Determine how many lines in the entries below contain "Daten", and output that number alone.

● ● ● ● ●

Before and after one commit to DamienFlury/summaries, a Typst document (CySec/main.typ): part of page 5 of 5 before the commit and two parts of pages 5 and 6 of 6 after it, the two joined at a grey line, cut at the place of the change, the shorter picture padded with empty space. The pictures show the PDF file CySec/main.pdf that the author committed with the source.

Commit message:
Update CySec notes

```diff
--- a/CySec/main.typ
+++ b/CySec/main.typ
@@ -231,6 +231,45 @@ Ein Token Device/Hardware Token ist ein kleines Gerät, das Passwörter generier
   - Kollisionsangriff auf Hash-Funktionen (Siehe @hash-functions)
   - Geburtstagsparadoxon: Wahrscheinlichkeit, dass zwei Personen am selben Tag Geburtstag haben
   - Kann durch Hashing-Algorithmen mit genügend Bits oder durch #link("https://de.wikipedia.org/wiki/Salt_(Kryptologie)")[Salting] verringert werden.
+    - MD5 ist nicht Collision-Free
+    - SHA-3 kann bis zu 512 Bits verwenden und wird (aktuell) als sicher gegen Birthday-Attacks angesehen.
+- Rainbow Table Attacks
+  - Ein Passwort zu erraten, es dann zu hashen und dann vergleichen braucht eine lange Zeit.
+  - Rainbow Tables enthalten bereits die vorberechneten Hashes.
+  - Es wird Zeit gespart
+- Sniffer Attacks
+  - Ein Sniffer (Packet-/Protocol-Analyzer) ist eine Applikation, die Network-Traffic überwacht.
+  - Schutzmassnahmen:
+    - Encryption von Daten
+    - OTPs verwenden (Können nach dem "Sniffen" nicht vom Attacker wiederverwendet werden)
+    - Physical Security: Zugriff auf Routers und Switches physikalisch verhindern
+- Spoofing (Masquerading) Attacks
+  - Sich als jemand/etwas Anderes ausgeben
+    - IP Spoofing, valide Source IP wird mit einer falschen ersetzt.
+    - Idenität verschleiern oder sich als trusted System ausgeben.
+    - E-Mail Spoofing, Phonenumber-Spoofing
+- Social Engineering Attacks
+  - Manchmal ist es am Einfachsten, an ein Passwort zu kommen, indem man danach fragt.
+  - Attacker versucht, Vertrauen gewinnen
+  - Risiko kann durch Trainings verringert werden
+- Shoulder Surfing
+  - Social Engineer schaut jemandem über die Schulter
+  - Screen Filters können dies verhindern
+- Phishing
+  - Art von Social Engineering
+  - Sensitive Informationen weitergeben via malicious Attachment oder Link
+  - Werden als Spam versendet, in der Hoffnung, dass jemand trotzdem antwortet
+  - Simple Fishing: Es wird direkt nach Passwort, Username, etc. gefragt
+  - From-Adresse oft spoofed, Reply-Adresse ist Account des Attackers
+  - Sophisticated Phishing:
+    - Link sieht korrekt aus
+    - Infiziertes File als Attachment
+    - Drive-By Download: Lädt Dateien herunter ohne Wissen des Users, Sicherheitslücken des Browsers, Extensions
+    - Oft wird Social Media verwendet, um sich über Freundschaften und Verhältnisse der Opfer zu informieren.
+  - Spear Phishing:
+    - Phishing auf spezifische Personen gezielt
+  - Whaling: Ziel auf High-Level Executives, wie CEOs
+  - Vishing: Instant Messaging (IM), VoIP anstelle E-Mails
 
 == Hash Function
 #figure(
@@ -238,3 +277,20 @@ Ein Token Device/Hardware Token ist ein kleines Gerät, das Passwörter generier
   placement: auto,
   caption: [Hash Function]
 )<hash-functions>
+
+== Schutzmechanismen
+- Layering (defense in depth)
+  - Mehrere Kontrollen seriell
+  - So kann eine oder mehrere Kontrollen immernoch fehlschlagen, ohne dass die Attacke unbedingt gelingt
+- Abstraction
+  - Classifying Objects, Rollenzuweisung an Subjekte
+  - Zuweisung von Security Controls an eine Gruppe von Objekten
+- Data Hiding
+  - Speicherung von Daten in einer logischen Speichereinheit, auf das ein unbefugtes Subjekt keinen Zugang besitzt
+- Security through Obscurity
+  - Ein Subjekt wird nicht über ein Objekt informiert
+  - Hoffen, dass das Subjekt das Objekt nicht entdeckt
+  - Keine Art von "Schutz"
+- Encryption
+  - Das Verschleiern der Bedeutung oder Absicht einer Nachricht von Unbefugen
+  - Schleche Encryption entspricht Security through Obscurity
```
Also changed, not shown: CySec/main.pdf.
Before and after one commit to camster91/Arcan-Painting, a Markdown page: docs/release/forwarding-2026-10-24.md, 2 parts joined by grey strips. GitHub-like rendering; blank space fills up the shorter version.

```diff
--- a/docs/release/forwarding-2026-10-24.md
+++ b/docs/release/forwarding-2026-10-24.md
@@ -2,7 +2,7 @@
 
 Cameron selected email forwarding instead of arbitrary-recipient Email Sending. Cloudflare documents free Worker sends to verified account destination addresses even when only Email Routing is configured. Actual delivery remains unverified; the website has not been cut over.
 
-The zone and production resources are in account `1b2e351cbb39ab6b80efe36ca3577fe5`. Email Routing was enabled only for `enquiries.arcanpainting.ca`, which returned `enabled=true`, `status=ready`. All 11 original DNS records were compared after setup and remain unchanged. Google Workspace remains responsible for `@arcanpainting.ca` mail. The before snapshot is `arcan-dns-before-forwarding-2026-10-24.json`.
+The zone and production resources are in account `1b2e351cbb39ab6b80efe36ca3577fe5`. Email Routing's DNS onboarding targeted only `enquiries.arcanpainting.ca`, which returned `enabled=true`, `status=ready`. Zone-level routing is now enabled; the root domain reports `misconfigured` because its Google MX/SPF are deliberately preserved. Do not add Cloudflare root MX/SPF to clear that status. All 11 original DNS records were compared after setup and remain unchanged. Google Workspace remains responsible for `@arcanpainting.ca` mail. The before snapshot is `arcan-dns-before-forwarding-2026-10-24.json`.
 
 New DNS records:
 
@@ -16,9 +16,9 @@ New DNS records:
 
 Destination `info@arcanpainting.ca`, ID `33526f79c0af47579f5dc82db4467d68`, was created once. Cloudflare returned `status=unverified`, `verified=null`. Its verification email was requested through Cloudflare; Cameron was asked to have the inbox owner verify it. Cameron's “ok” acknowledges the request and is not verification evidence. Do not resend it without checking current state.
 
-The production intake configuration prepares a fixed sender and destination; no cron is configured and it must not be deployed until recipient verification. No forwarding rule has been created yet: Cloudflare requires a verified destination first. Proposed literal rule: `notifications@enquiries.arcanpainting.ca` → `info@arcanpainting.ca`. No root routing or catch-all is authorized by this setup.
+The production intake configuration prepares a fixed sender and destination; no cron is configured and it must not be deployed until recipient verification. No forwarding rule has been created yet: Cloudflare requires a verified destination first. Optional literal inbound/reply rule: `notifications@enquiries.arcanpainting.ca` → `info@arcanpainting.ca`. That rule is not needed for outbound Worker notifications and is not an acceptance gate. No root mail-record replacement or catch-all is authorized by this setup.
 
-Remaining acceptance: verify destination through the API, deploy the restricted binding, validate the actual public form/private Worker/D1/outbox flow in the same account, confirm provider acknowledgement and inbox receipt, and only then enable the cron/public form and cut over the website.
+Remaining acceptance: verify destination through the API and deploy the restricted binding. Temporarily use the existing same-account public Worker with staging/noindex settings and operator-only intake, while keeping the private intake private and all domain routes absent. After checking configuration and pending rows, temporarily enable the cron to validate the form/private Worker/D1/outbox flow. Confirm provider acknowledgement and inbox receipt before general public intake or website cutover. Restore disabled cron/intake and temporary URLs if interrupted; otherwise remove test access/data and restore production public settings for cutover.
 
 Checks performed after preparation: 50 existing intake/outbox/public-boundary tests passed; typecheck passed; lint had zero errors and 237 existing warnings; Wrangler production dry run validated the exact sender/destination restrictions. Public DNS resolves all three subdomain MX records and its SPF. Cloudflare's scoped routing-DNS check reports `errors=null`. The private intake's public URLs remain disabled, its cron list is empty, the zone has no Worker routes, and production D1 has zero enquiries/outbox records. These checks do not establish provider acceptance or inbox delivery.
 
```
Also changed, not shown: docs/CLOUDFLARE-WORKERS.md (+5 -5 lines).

● ● ● ● ●

§ **Answer to this exercise**: 2